Now, don’t get me wrong. Surviving is not always bad, sometimes it should not only be rewarded, but applauded, but I feel as if I seem to be missing something, that what I want to do and be is just out of reach because I spend more days than I should like today: aimlessly wandering from one room to another putting out fires and vaguely aware that I should be doing something else, but unsure of what.
My fear is that this will last one more year. That next year, I will wake up December 29, 2017 and wonder what I’ve been doing with the last 12 months of my life. So, I have begun that time honored tradition of thinking about what goals I want to set in the New Year.
As I have thought about what I want to accomplish this year, I am reminded of a member of my church who passed away this last summer. At 54, he was young, but already a grandpa. He had married his high school sweetheart and together they had 5 children. He found a job in a meaningful career that fascinated him. He enjoyed camping, going on motorcycle rides, hiking and boating. He was known for his spreadsheets, his quiet acts of service, his long explanations, but most of all for his love of family and kindness to his colleagues and friends. His life was concise, but full of substance and meaning; pithy.
A pithy day, a pithy year, a pithy life. What would that look like to you? A pithy day, for me, would draw on this man’s example. It would include meaningful time with family and friends, time spent in service to others and time in pursuits that I love and it would include a lot less aimless wandering.
As we begin a new year, I think it is helpful to think about what is pithy to us personally.

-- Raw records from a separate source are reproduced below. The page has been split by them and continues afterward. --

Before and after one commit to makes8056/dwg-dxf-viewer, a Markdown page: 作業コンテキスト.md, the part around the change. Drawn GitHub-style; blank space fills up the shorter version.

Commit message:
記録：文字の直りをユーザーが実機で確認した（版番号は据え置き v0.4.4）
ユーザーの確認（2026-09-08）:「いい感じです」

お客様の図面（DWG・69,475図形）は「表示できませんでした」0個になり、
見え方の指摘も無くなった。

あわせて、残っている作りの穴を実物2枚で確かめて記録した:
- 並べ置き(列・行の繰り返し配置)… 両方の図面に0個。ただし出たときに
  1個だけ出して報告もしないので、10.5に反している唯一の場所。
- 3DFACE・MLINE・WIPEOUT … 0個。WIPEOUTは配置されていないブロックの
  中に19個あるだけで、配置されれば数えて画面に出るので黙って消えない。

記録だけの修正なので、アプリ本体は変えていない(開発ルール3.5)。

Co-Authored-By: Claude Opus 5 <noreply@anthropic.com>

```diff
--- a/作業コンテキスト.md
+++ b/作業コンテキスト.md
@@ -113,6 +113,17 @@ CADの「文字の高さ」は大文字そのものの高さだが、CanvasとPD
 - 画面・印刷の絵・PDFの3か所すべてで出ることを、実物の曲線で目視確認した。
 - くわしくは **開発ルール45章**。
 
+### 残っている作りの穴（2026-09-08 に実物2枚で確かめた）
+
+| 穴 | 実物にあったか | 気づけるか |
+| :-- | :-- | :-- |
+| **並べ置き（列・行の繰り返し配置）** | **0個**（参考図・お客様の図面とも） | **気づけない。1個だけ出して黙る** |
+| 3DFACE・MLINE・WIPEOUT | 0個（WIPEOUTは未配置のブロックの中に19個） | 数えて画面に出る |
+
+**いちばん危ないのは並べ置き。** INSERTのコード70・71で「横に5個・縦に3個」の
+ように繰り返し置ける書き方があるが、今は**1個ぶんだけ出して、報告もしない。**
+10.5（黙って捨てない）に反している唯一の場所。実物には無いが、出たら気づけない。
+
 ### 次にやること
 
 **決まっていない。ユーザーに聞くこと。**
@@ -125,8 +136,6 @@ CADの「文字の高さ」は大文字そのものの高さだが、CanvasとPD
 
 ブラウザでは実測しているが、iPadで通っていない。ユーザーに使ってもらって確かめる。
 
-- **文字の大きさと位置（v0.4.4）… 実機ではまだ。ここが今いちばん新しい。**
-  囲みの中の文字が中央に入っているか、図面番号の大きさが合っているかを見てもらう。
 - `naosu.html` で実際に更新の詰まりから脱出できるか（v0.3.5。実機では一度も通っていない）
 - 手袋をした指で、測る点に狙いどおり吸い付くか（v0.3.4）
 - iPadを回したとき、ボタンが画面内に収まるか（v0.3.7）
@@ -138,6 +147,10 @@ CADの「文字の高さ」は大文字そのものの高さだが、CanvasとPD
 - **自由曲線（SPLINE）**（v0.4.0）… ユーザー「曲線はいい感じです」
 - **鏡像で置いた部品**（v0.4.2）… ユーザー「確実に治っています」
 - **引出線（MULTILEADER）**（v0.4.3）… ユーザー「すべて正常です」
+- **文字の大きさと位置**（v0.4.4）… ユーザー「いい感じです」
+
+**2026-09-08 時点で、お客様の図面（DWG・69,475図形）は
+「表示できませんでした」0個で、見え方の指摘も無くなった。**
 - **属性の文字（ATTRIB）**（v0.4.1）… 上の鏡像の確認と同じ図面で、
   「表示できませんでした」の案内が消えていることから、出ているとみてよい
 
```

To figure this out, I’ve decided to start by creating a list of 100 dreams as suggested in Laura Vanderkaam’s book, “168 Hours: You Have More Time Than You Think.”

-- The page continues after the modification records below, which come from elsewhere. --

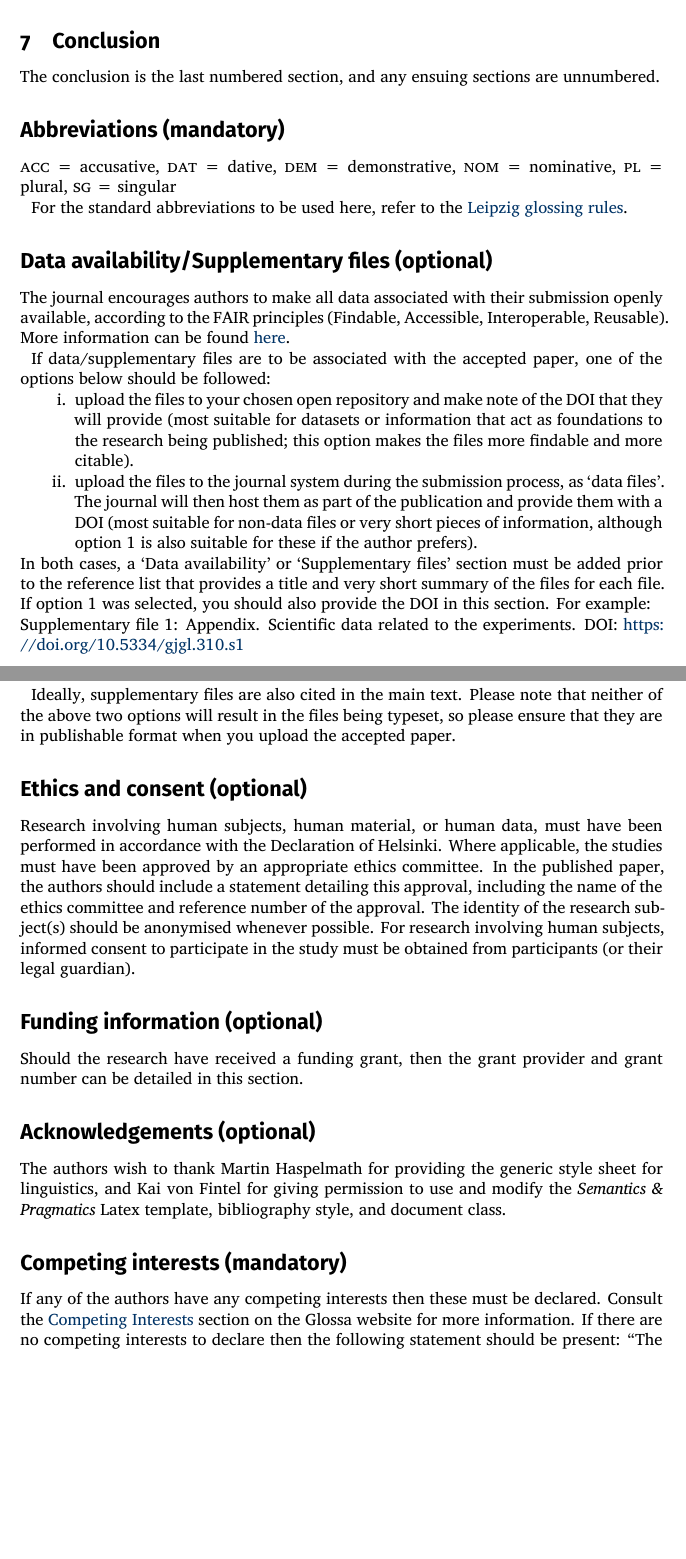
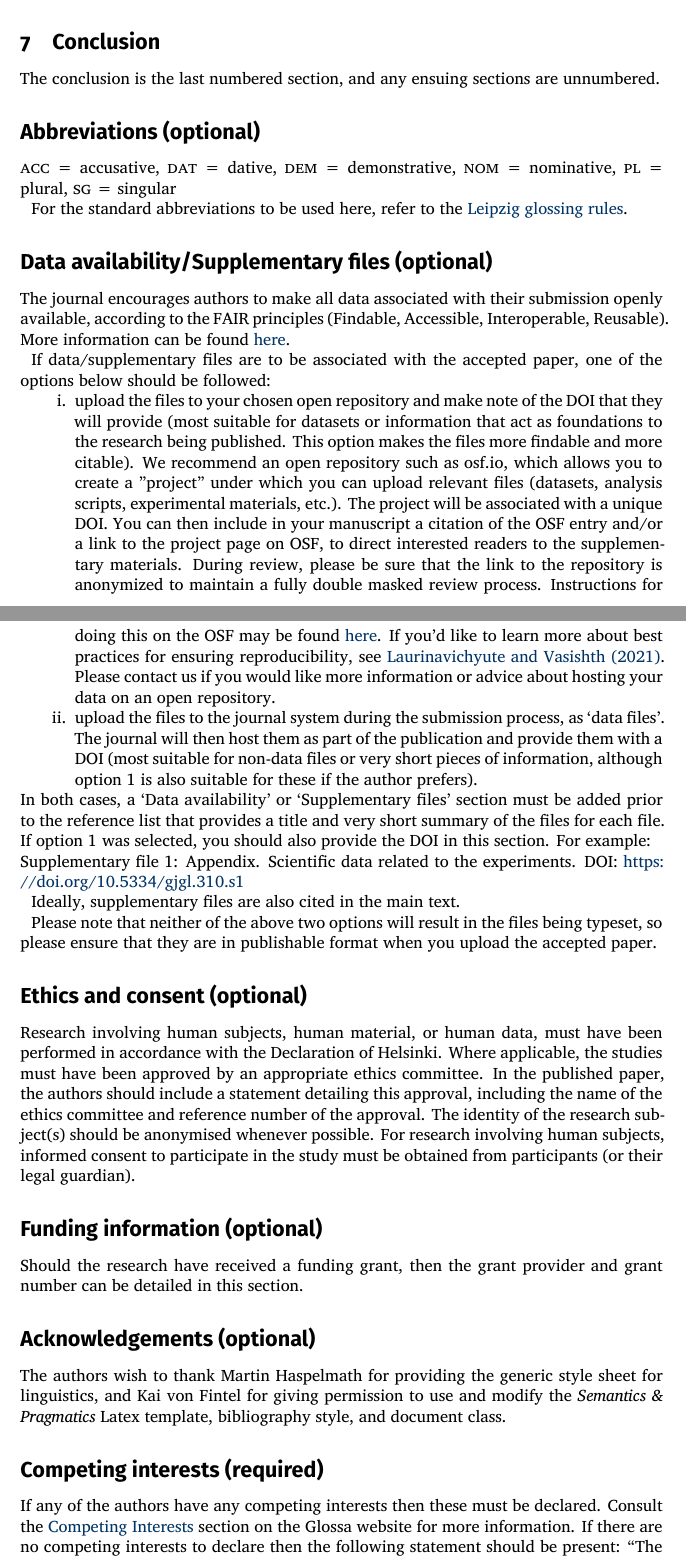
Before and after one commit to guidovw/Glossalatex, a LaTeX document (glossa-template.tex): two parts of pages 11 and 12 of 13 before the commit and two parts of pages 11 and 12 of 14 after it, joined at a grey line, cut so that both start at the same text, the shorter picture padded with empty space. Compiled offline with XeLaTeX; a missing font is replaced by an installed copy or a similar font; a LaTeX package or settings file that is missing is left out.

Commit message:
Updated some submission information

```diff
--- a/glossa-template.tex
+++ b/glossa-template.tex
@@ -420,7 +422,7 @@ If you have any questions, please email \href{mailto:paula.clementevega@openlibh
 
 The conclusion is the last numbered section, and any ensuing sections are unnumbered.
 
-\section*{Abbreviations (mandatory)}\label{abbrev}
+\section*{Abbreviations (optional)}\label{abbrev}
 
 \textsc{acc} = accusative, \textsc{dat} = dative, \textsc{dem} = demonstrative, \textsc{nom} = nominative, \textsc{pl} = plural, \textsc{sg} = singular
 
@@ -432,7 +434,7 @@ The journal encourages authors to make all data associated with their submission
 
 If data/supplementary files are to be associated with the accepted paper, one of the options below should be followed:
 \begin{enumerate}
-\item upload the files to your chosen open repository and make note of the DOI that they will provide (most suitable for datasets or information that act as foundations to the research being published; this option makes the files more findable and more citable).
+\item upload the files to your chosen open repository and make note of the DOI that they will provide (most suitable for datasets or information that act as foundations to the research being published. This option makes the files more findable and more citable). We recommend an open repository such as osf.io, which allows you to create a "project" under which you can upload relevant files (datasets, analysis scripts, experimental materials, etc.). The project will be associated with a unique DOI. You can then include in your manuscript a citation of the OSF entry and/or a link to the project page on OSF, to direct interested readers to the supplementary materials. During review, please be sure that the link to the repository is anonymized to maintain a fully double masked review process. Instructions for doing this on the OSF may be found \href{https://help.osf.io/hc/en-us/articles/360019930333-Create-a-View-only-Link-for-a-Project}{here}. If you'd like to learn more about best practices for ensuring reproducibility, see \href{https://psyarxiv.com/hf297/}{Laurinavichyute and Vasishth (2021)}. Please contact us if you would like more information or advice about hosting your data on an open repository.
 \item upload the files to the journal system during the submission process, as `data files'. The journal will then host them as part of the publication and provide them with a DOI (most suitable for non-data files or very short pieces of information, although option 1 is also suitable for these if the author prefers).
 \end{enumerate}
 
@@ -456,7 +460,7 @@ Should the research have received a funding grant, then the grant provider and g
 
 The authors wish to thank Martin Haspelmath for providing the generic style sheet for linguistics, and Kai von Fintel for giving permission to use and modify the \textit{Semantics \& Pragmatics} Latex template, bibliography style, and document class.
 
-\section*{Competing interests (mandatory)}
+\section*{Competing interests (required)}
 
 If any of the authors have any competing interests then these must be declared. Consult the \href{https://www.glossa-journal.org/site/competing-interests/}{Competing Interests} section on the Glossa website for more information. If there are no competing interests to declare then the following statement should be present: ``The author(s) has/have no competing interests to declare''.
 
```
Also changed, not shown: glossa-template.pdf, glossa-template.tex (16 more changed lines).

In this book, the author, Laura Vanderkaam argues that we all have the same 168 hours, but that a lot of us are aimlessly wandering around, like I have been today.
“The key message of this book is that there is time for anything that matters.” (Vanderkam, Laura. 168 Hours: You Have More Time Than You Think. New York. Portfolio, 2010. p. 207)

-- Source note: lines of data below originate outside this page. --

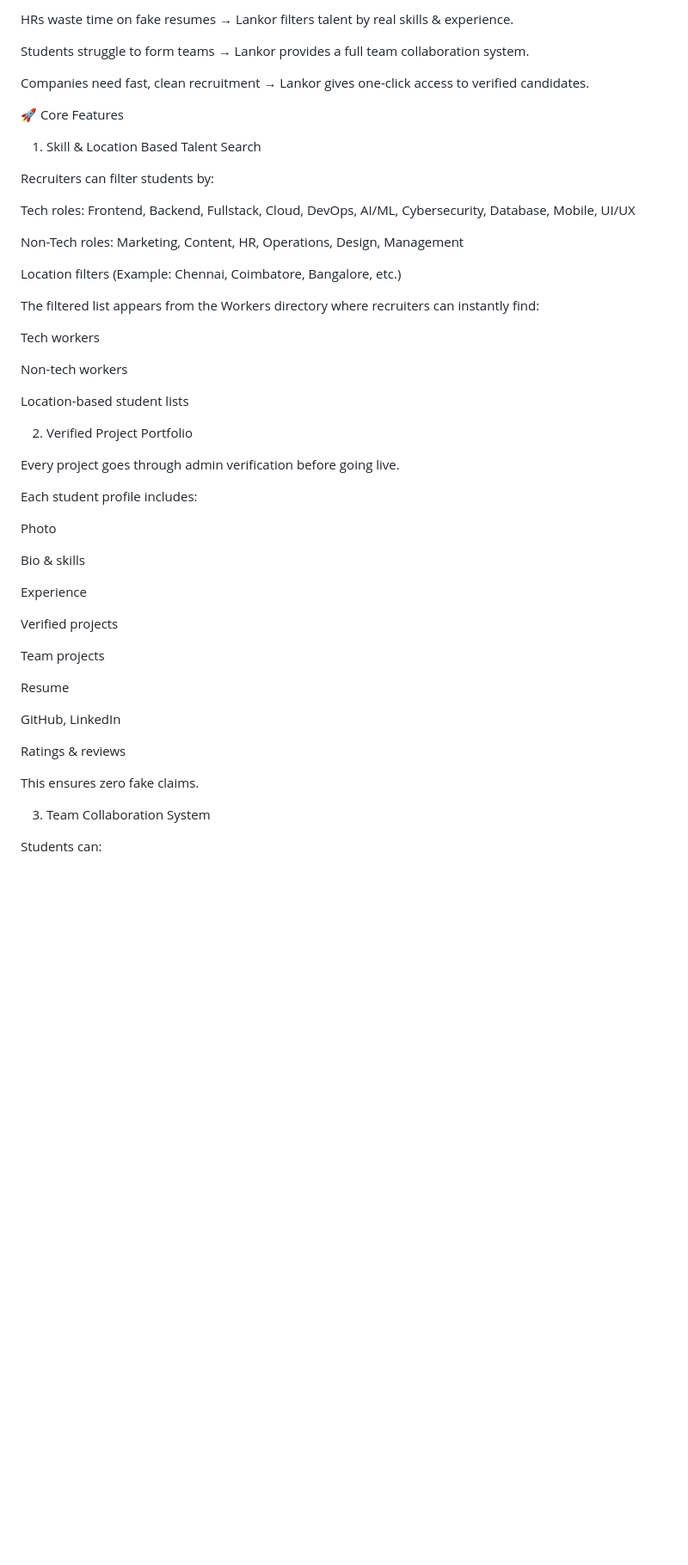
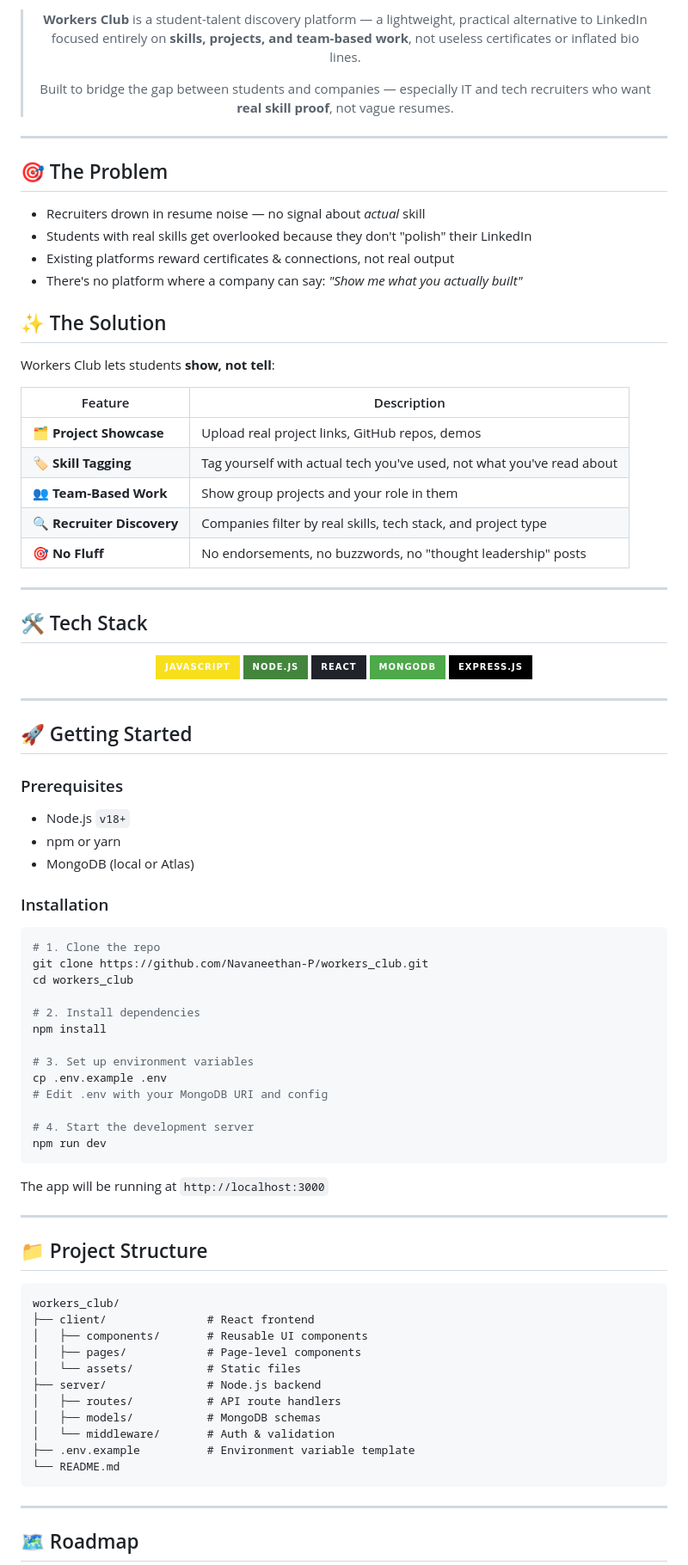
Before and after one commit to Navaneethan-P/workers_club, a Markdown page: README.md, the part around one of its changes. Shown at 86% size. Rendered like a GitHub page; badges without logos; blank space fills up the shorter version.

Commit message:
Automated AI improvements: added badges, fixed code, setup deployment pipelines

````diff
--- a/README.md
+++ b/README.md
@@ -10,54 +15,92 @@ Students don’t have proof of skills → Lankor provides verified project portf
 
-HRs waste time on fake resumes → Lankor filters talent by real skills & experience.
+> **Workers Club** is a student-talent discovery platform — a lightweight, practical alternative to LinkedIn focused entirely on **skills, projects, and team-based work**, not useless certificates or inflated bio lines.
+>
+> Built to bridge the gap between students and companies — especially IT and tech recruiters who want **real skill proof**, not vague resumes.
 
-Students struggle to form teams → Lankor provides a full team collaboration system.
+</div>
 
-Companies need fast, clean recruitment → Lankor gives one-click access to verified candidates.
+---
 
-🚀 Core Features
-1. Skill & Location Based Talent Search
+## 🎯 The Problem
 
-Recruiters can filter students by:
+- Recruiters drown in resume noise — no signal about *actual* skill
+- Students with real skills get overlooked because they don't "polish" their LinkedIn
+- Existing platforms reward certificates & connections, not real output
+- There's no platform where a company can say: *"Show me what you actually built"*
 
-Tech roles: Frontend, Backend, Fullstack, Cloud, DevOps, AI/ML, Cybersecurity, Database, Mobile, UI/UX
+## ✨ The Solution
 
-Non-Tech roles: Marketing, Content, HR, Operations, Design, Management
+Workers Club lets students **show, not tell**:
 
-Location filters (Example: Chennai, Coimbatore, Bangalore, etc.)
+| Feature | Description |
+|---|---|
+| 🗂️ **Project Showcase** | Upload real project links, GitHub repos, demos |
+| 🏷️ **Skill Tagging** | Tag yourself with actual tech you've used, not what you've read about |
+| 👥 **Team-Based Work** | Show group projects and your role in them |
+| 🔍 **Recruiter Discovery** | Companies filter by real skills, tech stack, and project type |
+| 🎯 **No Fluff** | No endorsements, no buzzwords, no "thought leadership" posts |
 
-The filtered list appears from the Workers directory where recruiters can instantly find:
+---
 
-Tech workers
+## 🛠️ Tech Stack
 
-Non-tech workers
+<p align="center">
+  <img src="https://img.shields.io/badge/JavaScript-F7DF1E?style=for-the-badge&logo=javascript&logoColor=black" />
+  <img src="https://img.shields.io/badge/Node.js-43853D?style=for-the-badge&logo=node.js&logoColor=white" />
+  <img src="https://img.shields.io/badge/React-20232A?style=for-the-badge&logo=react&logoColor=61DAFB" />
+  <img src="https://img.shields.io/badge/MongoDB-4EA94B?style=for-the-badge&logo=mongodb&logoColor=white" />
+  <img src="https://img.shields.io/badge/Express.js-000000?style=for-the-badge&logo=express&logoColor=white" />
+</p>
 
-Location-based student lists
+---
 
-2. Verified Project Portfolio
+## 🚀 Getting Started
 
-Every project goes through admin verification before going live.
+### Prerequisites
 
-Each student profile includes:
+- Node.js `v18+`
+- npm or yarn
+- MongoDB (local or Atlas)
 
-Photo
+### Installation
 
-Bio & skills
+```bash
+# 1. Clone the repo
+git clone https://github.com/Navaneethan-P/workers_club.git
+cd workers_club
 
-Experience
+# 2. Install dependencies
+npm install
 
-Verified projects
+# 3. Set up environment variables
+cp .env.example .env
+# Edit .env with your MongoDB URI and config
 
-Team projects
+# 4. Start the development server
+npm run dev
+```
 
-Resume
+The app will be running at `http://localhost:3000`
 
-GitHub, LinkedIn
+---
 
-Ratings & reviews
+## 📁 Project Structure
 
-This ensures zero fake claims.
+```
+workers_club/
+├── client/               # React frontend
+│   ├── components/       # Reusable UI components
+│   ├── pages/            # Page-level components
+│   └── assets/           # Static files
+├── server/               # Node.js backend
+│   ├── routes/           # API route handlers
+│   ├── models/           # MongoDB schemas
+│   └── middleware/       # Auth & validation
+├── .env.example          # Environment variable template
+└── README.md
+```
 
-3. Team Collaboration System
+---
 
-Students can:
+## 🗺️ Roadmap
 
````
Also changed, not shown: other parts of README.md (+39 -100 lines).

But to do whatever matters to you, you first have to know what that is and second you have to schedule it in.
I invite you to join me in this challenge. Before next Thursday or my next post pull out a piece of paper and write down 100 things you’d like to do in your lifetime. This can be important things like make a difference in the world and not so important things like read all the Harry Potter books to your kids before they turn 16. Whatever is important to you write it down.
A pithy day, a pithy year, a pithy life means that we enjoy/learn/do whatever is most meaningful to us. We don’t have to wait for some elusive day to do that. We can choose right now to enjoy the people around us, to learn and grow in small important ways, to serve, to be happy, to create more pith. And we can start right now by figuring out just what that is.
Now I mustache you a question?
What would a pithy day look like to you? A pithy year? A pithy life?
Start by writing your list of 100 dreams. Then you can begin to break that down into things you want to do accomplish this year and maybe even some things you can start this day or month.
Write it down in a journal, talk about it with a friend, or leave a comment below.
And come back next week, when I share my list of 100 dreams and 4 short sentences that I hope will keep me more motivated in 2017.